One of the big issues that we in computing are increasingly coming to terms with is that humans tend to encode their biases into their systems. This reality is pervasive, but has become especially clear in machine learning and AI. If you’re interested in these issues, our own Ayanna Howard will be having a conversation with President Cabrera about her recent book, Sex, Race and Robots: How to be Human in the Age of AI next Wednesday, November 18 at 5:30 pm. There is space for 25 people to attend in person (reserve your ticket here), but the conversation will also be broadcast for everyone to hear. I can tell you now that it will be well worth your time to tune in.

Actually, the Machine Learning center is also holding a panel in a similar vein next Friday, November 20, at noon. The panel includes Irfan Essa and me; along with alumnus Rapha Gontijo Lopes, co-founder of Queer in AI and AI Resident at Google Brain; and Tiffany Deng, program management lead for machine learning fairness and responsible computing at Google. I know I am looking forward to our conversation. It’ll be a good week for these discussions.

Speaking of educational, CSE, PACE and our comms team have produced a virtual 360-degree tour of the Coda datacenter. The tour is being shared with high schools across Georgia, alongside data center tours from NASA, Intel, and NVIDIA. We are not only breaking new ground in research, but finding new ways to share what we do with the public, surely an unalloyed good.

Speaking of research, Georgia Tech led all institutions with seven papers from 20 faculty members at the recent ACM Conference on Computing and Communications Security (CCS). Wenke Lee gave the keynote address, and Mustaque Ahamad and alum Vijay Balasubramanian won the conference’s Test of Time Award for their paper, Pindr0p: Using Single-Ended Audio Features to Determine Call Provenance

Meanwhile, our colleagues in Ivan Allen also made waves in cybersecurity. Milton Mueller was a featured keynote at the 2020 Conference of the Hague Program for Cyber Norms, a prominent three day conference on cybersecurity and cyber diplomacy topics. The very same week as ACM CCS, the United Nations Internet Governance Forum included topics on cybersecurity policy, with GT faculty and researchers in the School of Public Policy’s Internet Governance Project (IGP) leading a number of workshops.

These are not just important research achievements, but are a clear demonstration that we are the right folks at the right time to start a new School of Cybersecurity and Privacy.

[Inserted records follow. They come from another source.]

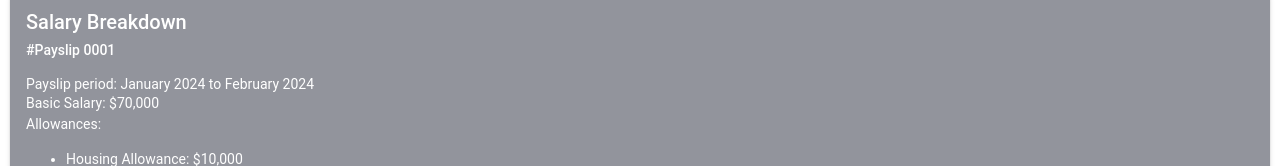
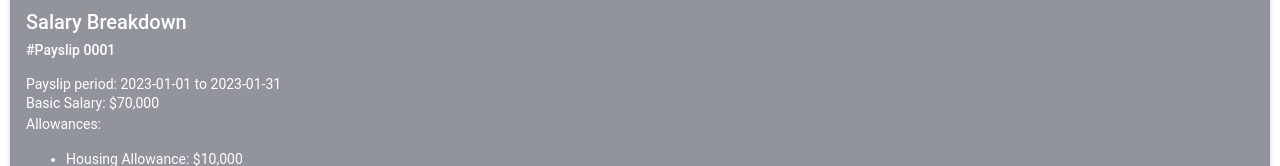
Before and after one commit to SajevLucksman/payslips, a React (Create React App) app: page /detail/1 in a window 1280 px wide. Shown: the part 217-383 px from the top of the page. Built offline with nearby package versions, Linux system fonts and the light colour scheme.

Commit message:
Payslips application - Code refactoring interfaces moved as separate files

```diff
--- /dev/null
+++ b/src/common/interfaces/Payslip.ts
@@ -0,0 +1,6 @@
+export interface Payslip {
+  id: number;
+  fromDate: string;
+  toDate: string;
+  file: string;
+}
--- /dev/null
+++ b/src/common/interfaces/PayslipBreakdownProps.ts
@@ -0,0 +1,4 @@
+import { Payslip } from './Payslip';
+export interface PayslipBreakdownProps {
+  payslip: Payslip;
+}
--- /dev/null
+++ b/src/common/interfaces/PayslipCardProps.ts
@@ -0,0 +1,5 @@
+import { Payslip } from './Payslip'; // Adjust the path as per your project structure
+
+export interface PayslipCardProps {
+  payslip: Payslip;
+}
--- /dev/null
+++ b/src/common/interfaces/PayslipListItemProps.ts
@@ -0,0 +1,5 @@
+import { Payslip } from './Payslip';
+
+export interface PayslipListItemProps {
+  payslip: Payslip;
+}
--- a/src/payslips/PayslipDetail.tsx
+++ b/src/payslips/PayslipDetail.tsx
@@ -13,10 +13,11 @@ import {
   IonTitle,
 } from '@ionic/react';
 import { useParams } from 'react-router';
-import { getPayslip, Payslip } from '../common/data/payslips';
+import { getPayslip } from '../common/data/payslips';
+import { Payslip } from '../common/interfaces/Payslip';
 import FileTransferService from '../common/services/FileTransferService';
 import Constants from '../common/constants/Constant';
-import PayslipCard from './shared/PaySlipsCard';
+import PayslipCard from './shared/PaySlipCard';
 import PayslipBreakdown from './shared/PayslipBreakdown';
 import LogService from '../common/services/LogService';
 
--- a/src/payslips/shared/PayslipBreakdown.tsx
+++ b/src/payslips/shared/PayslipBreakdown.tsx
@@ -6,19 +6,16 @@ import {
   IonCardSubtitle,
   IonCardContent,
 } from '@ionic/react';
-import { Payslip } from '../../common/data/payslips';
-interface Props {
-  payslip: Payslip;
-}
+import { PayslipBreakdownProps } from '../../common/interfaces/PayslipBreakdownProps';
 
-const PayslipBreakdown: React.FC<Props> = ({payslip}) => (
+const PayslipBreakdown: React.FC<PayslipBreakdownProps> = ({payslip}) => (
   <IonCard color="medium">
     <IonCardHeader>
       <IonCardTitle>Salary Breakdown</IonCardTitle>
       <IonCardSubtitle>#Payslip 000{payslip.id}</IonCardSubtitle>
     </IonCardHeader>
     <IonCardContent>
-      <h5>Payslip period: January 2024 to February 2024</h5>
+      <h5>Payslip period: {payslip.fromDate} to {payslip.toDate}</h5>
       <h6>Basic Salary: $70,000</h6>
       <p>Allowances:</p>
       <ul>
--- a/src/payslips/shared/PayslipListItem.tsx
+++ b/src/payslips/shared/PayslipListItem.tsx
@@ -5,12 +5,9 @@ import {
   IonText,
   IonChip,
 } from '@ionic/react';
-import { Payslip } from '../../common/data/payslips';
 import './PayslipListItem.css';
+import { PayslipListItemProps } from '../../common/interfaces/PayslipListItemProps';
 
-interface PayslipListItemProps {
-  payslip: Payslip;
-}
 
 const PayslipListItem: React.FC<PayslipListItemProps> = ({payslip}) => {
 
```
Also changed, not shown: src/common/data/payslips.ts (+1 -7 lines), src/payslips/PayslipsList.tsx (+5 -3 lines), src/payslips/shared/PaySlipCard.tsx (renamed from src/payslips/shared/PaySlipsCard.tsx, +2 -6 lines).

On a much sadder note, I wanted to note the passing of  Chuck Eastman, a pioneer in parametric modeling and design computing, and a long-time faculty member in both the Colleges of Design Computing. Chuck came to GT in 1996 and retired in 2018. I know he touched a lot of you in his long career. We honor his many contributions to the College and to the field, and we will miss him.

The weekend is upon us. It is time to enjoy this wonderful world of ours. Climb a mountaingo for a run, or do what I’m going to do: just sit back and watch the world go by. Until next week:

Charles L. Isbell, Jr.

John P. Imlay, Jr. Dean

College of Computing

Georgia Tech


EA: Alicia Richhart,, 404-894-8357


Don't just adopt opinions,  develop them


Conversation with President Cabrera:


Holding a panel:

Virtual 360-degree tour:

Seven papers from 20 faculty members:

This wonderful world:

Climb a mountain:

Go for a run:

Watch the world go by: